── Record extracts

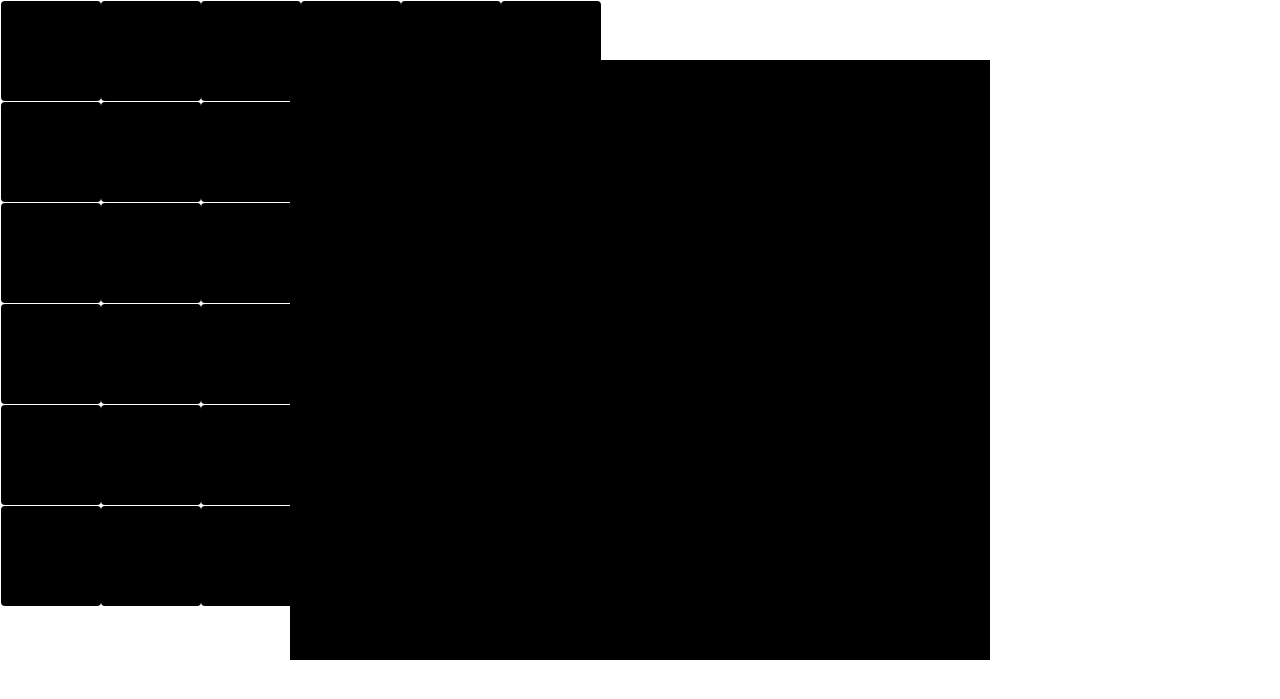
Repository: Lytecyde/emomemo
Page: html/index.html
An editor plug-in stored every save of this project. The page is shown before and after the next save, followed by the edit.
The browser window is 1280 px wide. The pictures show the whole page.

Above is the page before, as saved 2020-03-31 09:24:51.

After the next save:
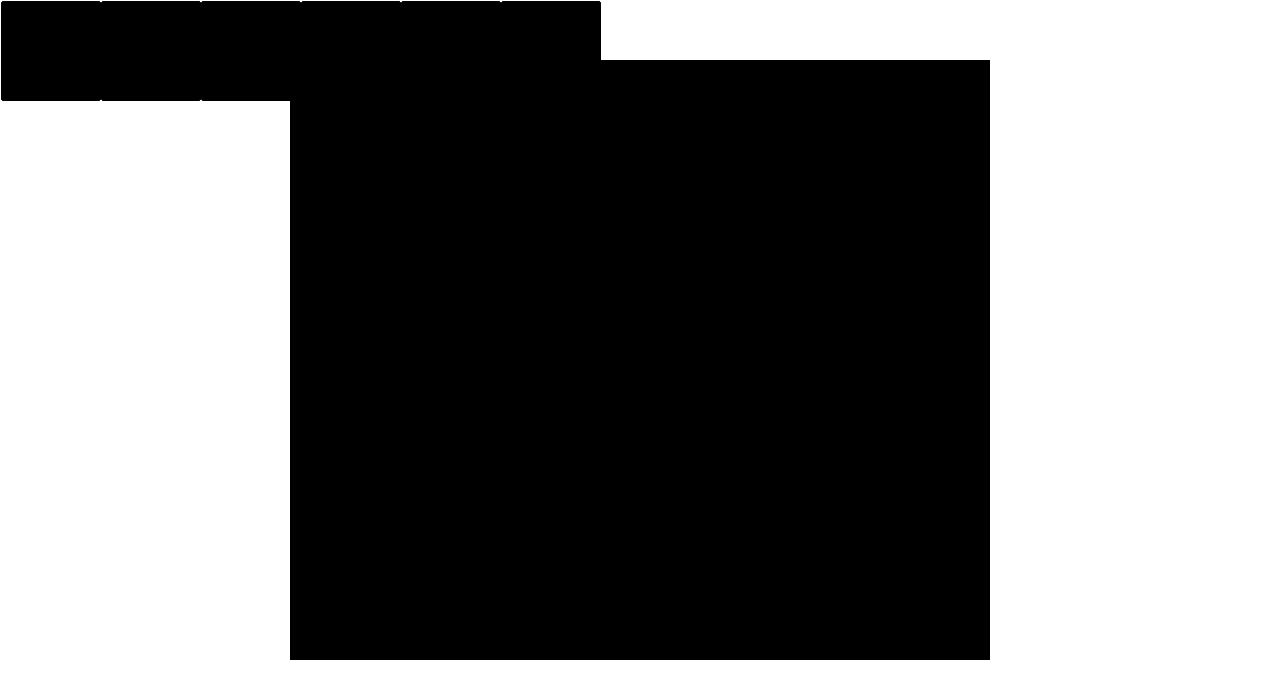
Saved 4 min 41 s later.
--- a/css/style.css
+++ b/css/style.css
@@ -1,21 +1,21 @@
 #table {
     position: absolute;
-  margin: auto;
-  top: 0;
-  right: 0;
-  bottom: 0;
-  left: 0;
-  width: 700px;
-  height: 600px;
-  background-color: black;
+    margin: auto;
+    top: 0;
+    right: 0;
+    bottom: 0;
+    left: 0;
+    width: 700px;
+    height: 600px;
+    background-color: black;
 }
 
 #column {
-    position: relative;
+    position: absolute;
 }
 
 .card-flip {
-    position: relative;
+    position: absolute;
     background-color: aqua;
     width: 100px;
     height: 100px;
@@ -25,7 +25,7 @@
 }
 
 .card {
-    position: relative;
+    position: absolute;
     background: #000;
     font-size: 80px;
     color:white;

After the save that followed:
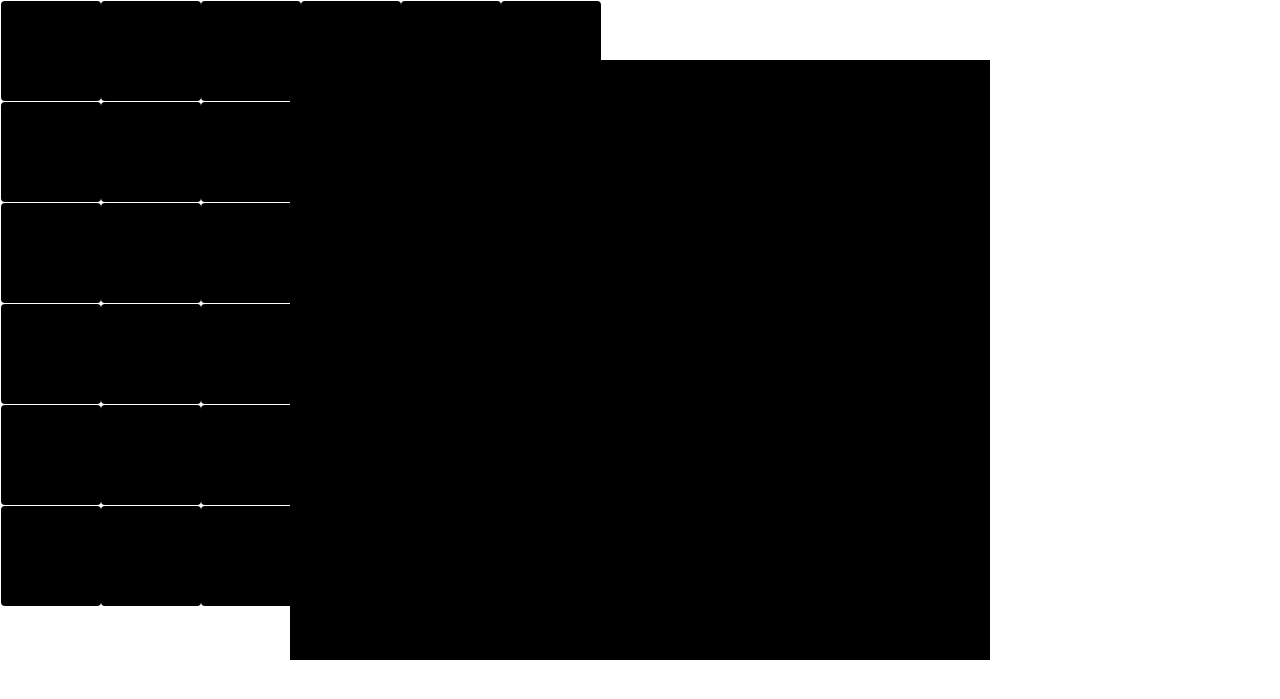
Saved 4 min 20 s later.
--- a/css/style.css
+++ b/css/style.css
@@ -15,7 +15,7 @@
 }
 
 .card-flip {
-    position: absolute;
+    position: relative;
     background-color: aqua;
     width: 100px;
     height: 100px;
@@ -25,7 +25,7 @@
 }
 
 .card {
-    position: absolute;
+    position: relative;
     background: #000;
     font-size: 80px;
     color:white;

────

• **Required work**: An exact copy of all entries is needed, with no pictures in it.

• **Solved exercise**:
Repository: Lytecyde/emomemo
Page: html/index.html
An editor plug-in stored every save of this project. The page is shown before and after the next save, followed by the edit.
The browser window is 1280 px wide. The pictures show the whole page.

Above is the page before, as saved 2020-03-31 09:24:51.

After the next save:
Saved 4 min 41 s later.
--- a/css/style.css
+++ b/css/style.css
@@ -1,21 +1,21 @@
 #table {
     position: absolute;
-  margin: auto;
-  top: 0;
-  right: 0;
-  bottom: 0;
-  left: 0;
-  width: 700px;
-  height: 600px;
-  background-color: black;
+    margin: auto;
+    top: 0;
+    right: 0;
+    bottom: 0;
+    left: 0;
+    width: 700px;
+    height: 600px;
+    background-color: black;
 }
 
 #column {
-    position: relative;
+    position: absolute;
 }
 
 .card-flip {
-    position: relative;
+    position: absolute;
     background-color: aqua;
     width: 100px;
     height: 100px;
@@ -25,7 +25,7 @@
 }
 
 .card {
-    position: relative;
+    position: absolute;
     background: #000;
     font-size: 80px;
     color:white;

After the save that followed:
Saved 4 min 20 s later.
--- a/css/style.css
+++ b/css/style.css
@@ -15,7 +15,7 @@
 }
 
 .card-flip {
-    position: absolute;
+    position: relative;
     background-color: aqua;
     width: 100px;
     height: 100px;
@@ -25,7 +25,7 @@
 }
 
 .card {
-    position: absolute;
+    position: relative;
     background: #000;
     font-size: 80px;
     color:white;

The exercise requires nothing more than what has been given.